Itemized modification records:

——

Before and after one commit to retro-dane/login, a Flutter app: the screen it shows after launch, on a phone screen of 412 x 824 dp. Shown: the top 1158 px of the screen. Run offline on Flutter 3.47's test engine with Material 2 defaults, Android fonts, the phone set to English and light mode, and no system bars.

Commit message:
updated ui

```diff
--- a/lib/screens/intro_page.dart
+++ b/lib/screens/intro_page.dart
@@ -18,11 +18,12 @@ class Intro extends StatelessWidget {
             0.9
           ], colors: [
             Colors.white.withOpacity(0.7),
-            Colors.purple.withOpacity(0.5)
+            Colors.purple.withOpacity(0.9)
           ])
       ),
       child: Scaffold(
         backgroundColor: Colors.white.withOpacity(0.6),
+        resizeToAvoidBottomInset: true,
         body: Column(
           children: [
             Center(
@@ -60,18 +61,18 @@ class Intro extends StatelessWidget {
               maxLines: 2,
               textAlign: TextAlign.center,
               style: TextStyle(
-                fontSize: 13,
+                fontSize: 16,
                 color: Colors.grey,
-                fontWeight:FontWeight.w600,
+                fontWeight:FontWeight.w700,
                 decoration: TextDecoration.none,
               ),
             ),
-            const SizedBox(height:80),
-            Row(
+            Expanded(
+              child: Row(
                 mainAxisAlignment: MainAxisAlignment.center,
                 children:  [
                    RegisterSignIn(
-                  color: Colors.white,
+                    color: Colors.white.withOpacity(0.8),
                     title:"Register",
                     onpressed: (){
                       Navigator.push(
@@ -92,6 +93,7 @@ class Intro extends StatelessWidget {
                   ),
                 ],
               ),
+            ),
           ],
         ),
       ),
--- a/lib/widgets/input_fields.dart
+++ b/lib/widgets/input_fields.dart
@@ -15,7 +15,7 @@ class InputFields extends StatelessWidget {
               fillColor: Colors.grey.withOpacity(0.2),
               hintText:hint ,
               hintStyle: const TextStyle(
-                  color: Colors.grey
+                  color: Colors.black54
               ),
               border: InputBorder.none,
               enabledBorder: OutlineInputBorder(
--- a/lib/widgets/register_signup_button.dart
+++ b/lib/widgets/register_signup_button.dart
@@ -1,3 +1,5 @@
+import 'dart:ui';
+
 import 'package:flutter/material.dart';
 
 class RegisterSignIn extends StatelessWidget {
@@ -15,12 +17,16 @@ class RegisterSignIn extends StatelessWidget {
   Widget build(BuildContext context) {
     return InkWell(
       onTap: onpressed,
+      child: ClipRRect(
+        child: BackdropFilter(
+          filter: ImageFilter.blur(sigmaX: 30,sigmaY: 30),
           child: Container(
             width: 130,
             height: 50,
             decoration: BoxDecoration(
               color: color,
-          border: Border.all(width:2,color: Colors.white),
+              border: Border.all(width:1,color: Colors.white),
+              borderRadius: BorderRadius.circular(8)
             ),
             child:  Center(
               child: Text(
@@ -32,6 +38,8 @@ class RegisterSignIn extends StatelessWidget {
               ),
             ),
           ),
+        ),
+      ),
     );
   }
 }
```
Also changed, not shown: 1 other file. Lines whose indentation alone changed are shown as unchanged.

——

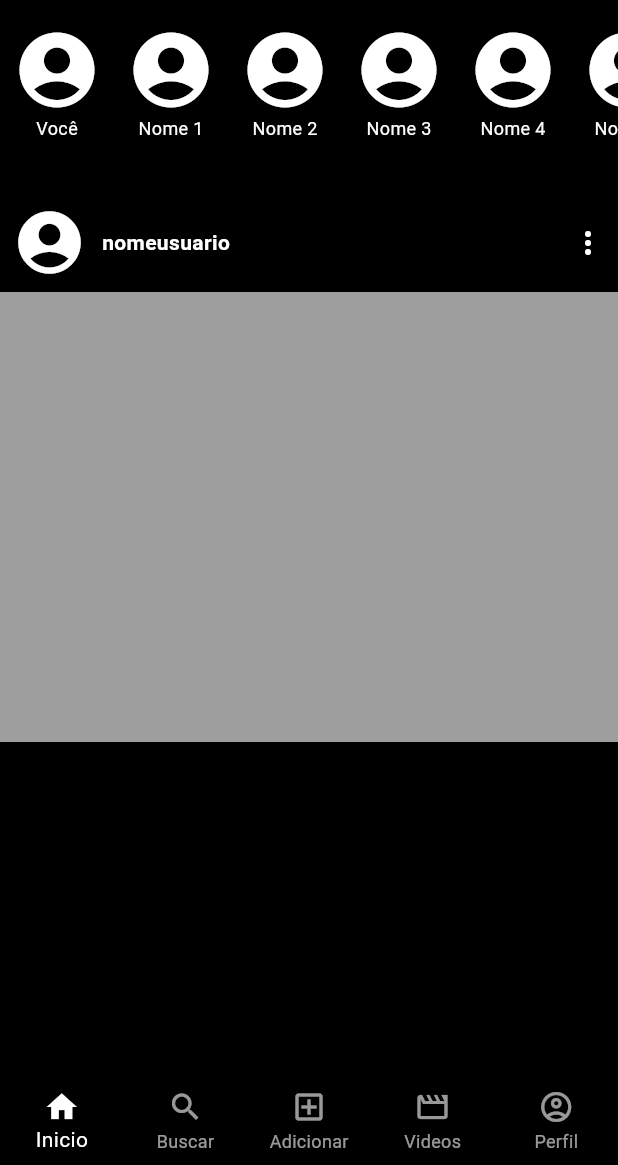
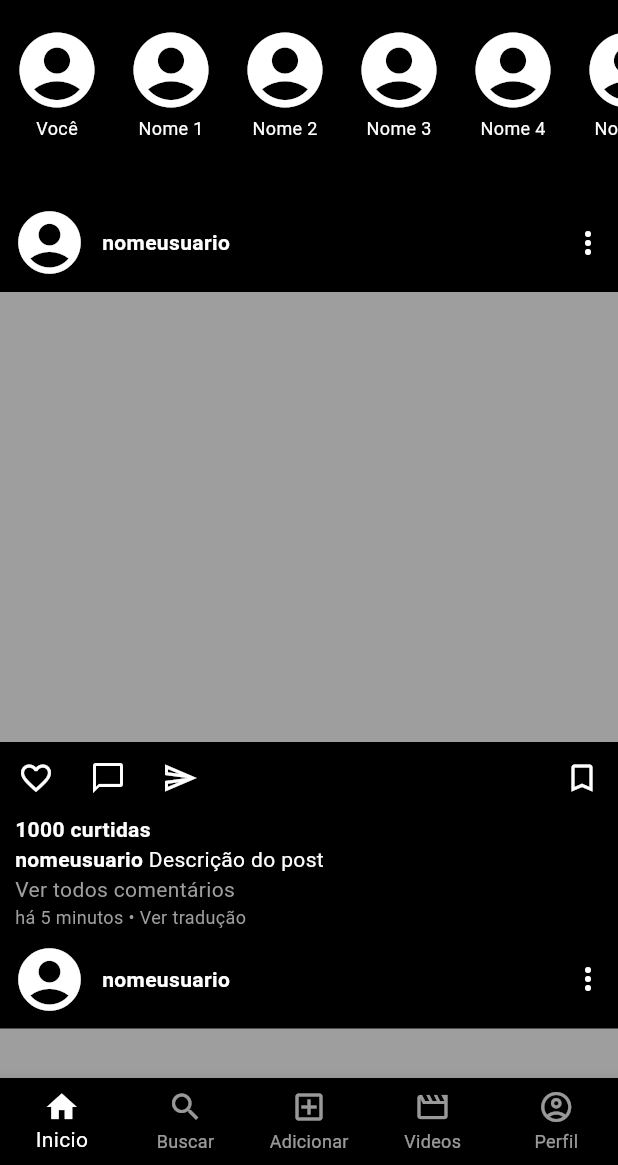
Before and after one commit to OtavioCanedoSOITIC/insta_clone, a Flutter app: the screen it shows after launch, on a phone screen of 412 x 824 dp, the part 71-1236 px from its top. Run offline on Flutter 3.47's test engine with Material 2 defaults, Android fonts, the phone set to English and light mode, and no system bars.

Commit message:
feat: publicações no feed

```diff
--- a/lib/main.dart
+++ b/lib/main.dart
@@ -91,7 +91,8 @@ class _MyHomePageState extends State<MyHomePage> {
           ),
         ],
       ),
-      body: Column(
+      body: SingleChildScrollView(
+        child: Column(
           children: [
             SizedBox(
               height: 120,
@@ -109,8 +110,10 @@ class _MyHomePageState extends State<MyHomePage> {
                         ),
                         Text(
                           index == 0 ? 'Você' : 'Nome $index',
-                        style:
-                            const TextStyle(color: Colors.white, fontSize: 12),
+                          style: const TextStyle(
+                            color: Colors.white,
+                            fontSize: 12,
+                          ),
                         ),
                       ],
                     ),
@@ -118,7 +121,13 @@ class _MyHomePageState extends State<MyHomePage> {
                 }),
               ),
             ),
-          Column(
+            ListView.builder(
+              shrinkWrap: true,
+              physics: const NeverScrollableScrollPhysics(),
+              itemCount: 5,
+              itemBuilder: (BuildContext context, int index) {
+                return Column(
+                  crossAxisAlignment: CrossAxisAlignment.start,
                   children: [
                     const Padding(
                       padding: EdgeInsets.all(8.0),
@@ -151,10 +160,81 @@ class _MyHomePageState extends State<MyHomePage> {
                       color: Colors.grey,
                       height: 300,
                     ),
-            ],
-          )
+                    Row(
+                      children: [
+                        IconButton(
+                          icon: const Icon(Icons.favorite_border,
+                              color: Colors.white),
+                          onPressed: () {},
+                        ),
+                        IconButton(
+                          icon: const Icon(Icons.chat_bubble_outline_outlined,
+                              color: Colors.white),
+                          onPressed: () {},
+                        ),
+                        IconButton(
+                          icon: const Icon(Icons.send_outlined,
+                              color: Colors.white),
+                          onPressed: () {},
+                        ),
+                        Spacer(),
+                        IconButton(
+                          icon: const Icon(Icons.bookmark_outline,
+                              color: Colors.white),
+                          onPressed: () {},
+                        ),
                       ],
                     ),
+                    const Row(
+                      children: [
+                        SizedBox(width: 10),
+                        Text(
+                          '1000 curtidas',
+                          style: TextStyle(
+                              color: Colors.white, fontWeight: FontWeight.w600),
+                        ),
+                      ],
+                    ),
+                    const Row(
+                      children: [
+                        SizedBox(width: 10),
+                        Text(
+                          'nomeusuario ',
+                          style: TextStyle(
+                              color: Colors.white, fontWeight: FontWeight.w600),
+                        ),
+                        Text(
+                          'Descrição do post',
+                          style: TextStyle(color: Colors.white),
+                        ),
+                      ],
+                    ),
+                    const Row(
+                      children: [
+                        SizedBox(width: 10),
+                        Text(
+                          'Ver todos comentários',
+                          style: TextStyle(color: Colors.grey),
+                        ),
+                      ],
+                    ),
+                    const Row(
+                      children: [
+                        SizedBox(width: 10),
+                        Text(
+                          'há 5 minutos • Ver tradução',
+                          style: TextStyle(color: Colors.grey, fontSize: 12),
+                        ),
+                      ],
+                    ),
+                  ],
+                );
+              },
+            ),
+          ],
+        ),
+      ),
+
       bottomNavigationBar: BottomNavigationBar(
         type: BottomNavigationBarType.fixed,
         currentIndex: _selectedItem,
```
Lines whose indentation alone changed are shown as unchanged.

——

EXERCISE PROMPT - Looking through the records, copy out every line in which the word "fontWeight" is found.

EXPECTED ANSWER -
-                fontWeight:FontWeight.w600,
+                fontWeight:FontWeight.w700,
+                              color: Colors.white, fontWeight: FontWeight.w600),
+                              color: Colors.white, fontWeight: FontWeight.w600),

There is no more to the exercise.